_Required action_: Go through the entries below and return every line that contains "html".

──────

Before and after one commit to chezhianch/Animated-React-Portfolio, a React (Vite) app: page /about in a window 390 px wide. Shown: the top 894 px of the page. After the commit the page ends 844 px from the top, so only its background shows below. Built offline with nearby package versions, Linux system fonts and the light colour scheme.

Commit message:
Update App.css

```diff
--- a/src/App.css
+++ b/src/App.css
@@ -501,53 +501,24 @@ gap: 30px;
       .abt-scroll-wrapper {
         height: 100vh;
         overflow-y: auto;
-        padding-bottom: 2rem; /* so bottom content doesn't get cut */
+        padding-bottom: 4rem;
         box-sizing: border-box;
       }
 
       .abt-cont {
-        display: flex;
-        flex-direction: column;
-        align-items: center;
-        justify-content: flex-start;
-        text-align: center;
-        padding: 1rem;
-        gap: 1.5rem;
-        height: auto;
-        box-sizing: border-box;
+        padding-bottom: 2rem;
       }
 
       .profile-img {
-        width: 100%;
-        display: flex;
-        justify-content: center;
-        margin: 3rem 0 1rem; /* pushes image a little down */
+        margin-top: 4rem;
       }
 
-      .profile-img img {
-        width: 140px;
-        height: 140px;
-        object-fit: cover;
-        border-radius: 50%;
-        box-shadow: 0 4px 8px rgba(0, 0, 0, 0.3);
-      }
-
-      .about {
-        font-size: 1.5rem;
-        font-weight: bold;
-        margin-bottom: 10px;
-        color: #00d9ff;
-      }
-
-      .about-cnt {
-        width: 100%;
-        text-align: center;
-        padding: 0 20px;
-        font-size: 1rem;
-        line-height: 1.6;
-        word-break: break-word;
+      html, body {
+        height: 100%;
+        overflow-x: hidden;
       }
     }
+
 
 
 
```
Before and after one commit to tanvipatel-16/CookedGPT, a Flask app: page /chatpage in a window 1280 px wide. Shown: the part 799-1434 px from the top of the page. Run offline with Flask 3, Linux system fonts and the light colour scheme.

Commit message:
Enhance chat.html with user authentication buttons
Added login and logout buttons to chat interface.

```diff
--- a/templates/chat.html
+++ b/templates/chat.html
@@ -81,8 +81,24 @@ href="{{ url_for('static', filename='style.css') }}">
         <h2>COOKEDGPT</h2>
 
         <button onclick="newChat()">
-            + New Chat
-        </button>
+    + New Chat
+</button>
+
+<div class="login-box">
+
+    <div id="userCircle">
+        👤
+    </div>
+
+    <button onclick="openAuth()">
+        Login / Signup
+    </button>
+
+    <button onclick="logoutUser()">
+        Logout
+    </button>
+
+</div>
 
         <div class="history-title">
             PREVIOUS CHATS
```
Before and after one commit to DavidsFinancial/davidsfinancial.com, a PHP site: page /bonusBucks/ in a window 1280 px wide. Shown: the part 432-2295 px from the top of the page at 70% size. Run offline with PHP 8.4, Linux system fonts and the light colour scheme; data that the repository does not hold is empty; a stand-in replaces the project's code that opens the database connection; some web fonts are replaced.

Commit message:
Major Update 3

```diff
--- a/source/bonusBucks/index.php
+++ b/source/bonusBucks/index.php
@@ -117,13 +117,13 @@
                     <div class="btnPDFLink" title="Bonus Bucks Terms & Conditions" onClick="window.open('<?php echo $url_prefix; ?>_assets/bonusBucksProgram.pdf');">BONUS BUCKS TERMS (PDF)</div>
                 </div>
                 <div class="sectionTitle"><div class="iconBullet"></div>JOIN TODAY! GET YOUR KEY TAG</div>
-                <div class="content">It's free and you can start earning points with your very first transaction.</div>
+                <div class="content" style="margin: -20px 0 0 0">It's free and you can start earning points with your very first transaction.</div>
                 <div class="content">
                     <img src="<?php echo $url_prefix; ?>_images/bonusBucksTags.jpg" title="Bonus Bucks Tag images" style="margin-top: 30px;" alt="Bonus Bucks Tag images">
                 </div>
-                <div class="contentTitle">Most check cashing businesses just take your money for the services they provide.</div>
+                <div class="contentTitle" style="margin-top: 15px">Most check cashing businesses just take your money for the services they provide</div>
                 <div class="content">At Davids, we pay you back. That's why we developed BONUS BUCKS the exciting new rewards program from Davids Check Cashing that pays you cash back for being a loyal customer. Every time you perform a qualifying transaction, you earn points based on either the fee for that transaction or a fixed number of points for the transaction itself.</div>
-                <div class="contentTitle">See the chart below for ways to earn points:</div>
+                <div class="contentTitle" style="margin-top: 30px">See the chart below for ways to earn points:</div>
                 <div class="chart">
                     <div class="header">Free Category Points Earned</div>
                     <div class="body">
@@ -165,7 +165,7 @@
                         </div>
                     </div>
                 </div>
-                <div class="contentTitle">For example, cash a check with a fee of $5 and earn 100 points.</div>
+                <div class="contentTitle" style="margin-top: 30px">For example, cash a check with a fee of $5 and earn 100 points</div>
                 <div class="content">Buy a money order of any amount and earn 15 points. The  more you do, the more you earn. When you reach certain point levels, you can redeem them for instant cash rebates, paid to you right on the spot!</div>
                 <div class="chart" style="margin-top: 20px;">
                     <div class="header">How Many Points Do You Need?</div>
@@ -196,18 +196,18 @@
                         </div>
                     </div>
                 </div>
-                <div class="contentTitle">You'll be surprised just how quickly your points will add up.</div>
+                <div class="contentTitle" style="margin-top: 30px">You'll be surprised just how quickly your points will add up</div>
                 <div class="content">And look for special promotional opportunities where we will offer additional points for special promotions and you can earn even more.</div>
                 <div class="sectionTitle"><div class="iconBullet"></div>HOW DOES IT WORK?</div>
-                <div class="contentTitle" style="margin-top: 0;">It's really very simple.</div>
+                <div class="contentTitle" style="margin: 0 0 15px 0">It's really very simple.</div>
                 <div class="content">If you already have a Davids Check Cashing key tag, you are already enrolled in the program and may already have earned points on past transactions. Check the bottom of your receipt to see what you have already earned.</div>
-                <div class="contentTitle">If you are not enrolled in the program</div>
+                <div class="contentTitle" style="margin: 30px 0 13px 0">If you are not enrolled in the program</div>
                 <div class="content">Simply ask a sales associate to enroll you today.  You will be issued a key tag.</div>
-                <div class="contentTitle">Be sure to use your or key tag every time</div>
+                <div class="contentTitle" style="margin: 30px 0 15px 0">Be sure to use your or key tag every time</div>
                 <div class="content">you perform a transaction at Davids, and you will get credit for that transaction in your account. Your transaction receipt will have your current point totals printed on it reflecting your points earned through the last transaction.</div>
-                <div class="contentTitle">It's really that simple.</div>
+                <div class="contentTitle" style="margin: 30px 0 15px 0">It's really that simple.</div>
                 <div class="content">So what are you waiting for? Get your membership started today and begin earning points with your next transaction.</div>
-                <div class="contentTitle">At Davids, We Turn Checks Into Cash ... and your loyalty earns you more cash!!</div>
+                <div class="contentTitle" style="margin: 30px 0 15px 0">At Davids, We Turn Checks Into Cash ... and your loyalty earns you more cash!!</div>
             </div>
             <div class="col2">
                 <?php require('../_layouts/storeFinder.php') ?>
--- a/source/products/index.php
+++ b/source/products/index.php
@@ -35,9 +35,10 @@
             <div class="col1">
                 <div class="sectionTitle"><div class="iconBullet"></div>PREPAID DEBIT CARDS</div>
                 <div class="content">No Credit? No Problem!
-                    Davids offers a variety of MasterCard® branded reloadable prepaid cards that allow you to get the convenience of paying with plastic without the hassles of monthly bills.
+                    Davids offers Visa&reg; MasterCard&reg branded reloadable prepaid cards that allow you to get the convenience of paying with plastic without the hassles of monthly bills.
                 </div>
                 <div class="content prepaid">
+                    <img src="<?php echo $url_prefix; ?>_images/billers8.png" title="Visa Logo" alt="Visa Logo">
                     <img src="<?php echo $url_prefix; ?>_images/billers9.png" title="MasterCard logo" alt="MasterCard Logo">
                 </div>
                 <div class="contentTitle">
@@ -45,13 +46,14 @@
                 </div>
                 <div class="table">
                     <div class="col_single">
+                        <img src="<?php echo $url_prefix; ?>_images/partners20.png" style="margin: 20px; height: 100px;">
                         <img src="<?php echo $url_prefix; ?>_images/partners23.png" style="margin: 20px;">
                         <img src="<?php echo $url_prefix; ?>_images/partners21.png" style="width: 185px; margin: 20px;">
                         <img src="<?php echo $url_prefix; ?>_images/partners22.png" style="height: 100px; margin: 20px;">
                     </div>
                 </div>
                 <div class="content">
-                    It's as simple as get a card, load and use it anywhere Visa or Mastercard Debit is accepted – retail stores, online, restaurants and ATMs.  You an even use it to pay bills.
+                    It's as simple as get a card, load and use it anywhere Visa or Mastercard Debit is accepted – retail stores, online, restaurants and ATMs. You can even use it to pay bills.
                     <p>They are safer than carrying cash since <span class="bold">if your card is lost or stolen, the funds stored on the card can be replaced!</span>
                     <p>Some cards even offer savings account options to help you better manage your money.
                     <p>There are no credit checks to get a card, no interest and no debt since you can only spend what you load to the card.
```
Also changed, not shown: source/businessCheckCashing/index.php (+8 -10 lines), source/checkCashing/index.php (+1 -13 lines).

──────

_Result of the exercise_:
+      html, body {
Enhance chat.html with user authentication buttons
--- a/templates/chat.html
+++ b/templates/chat.html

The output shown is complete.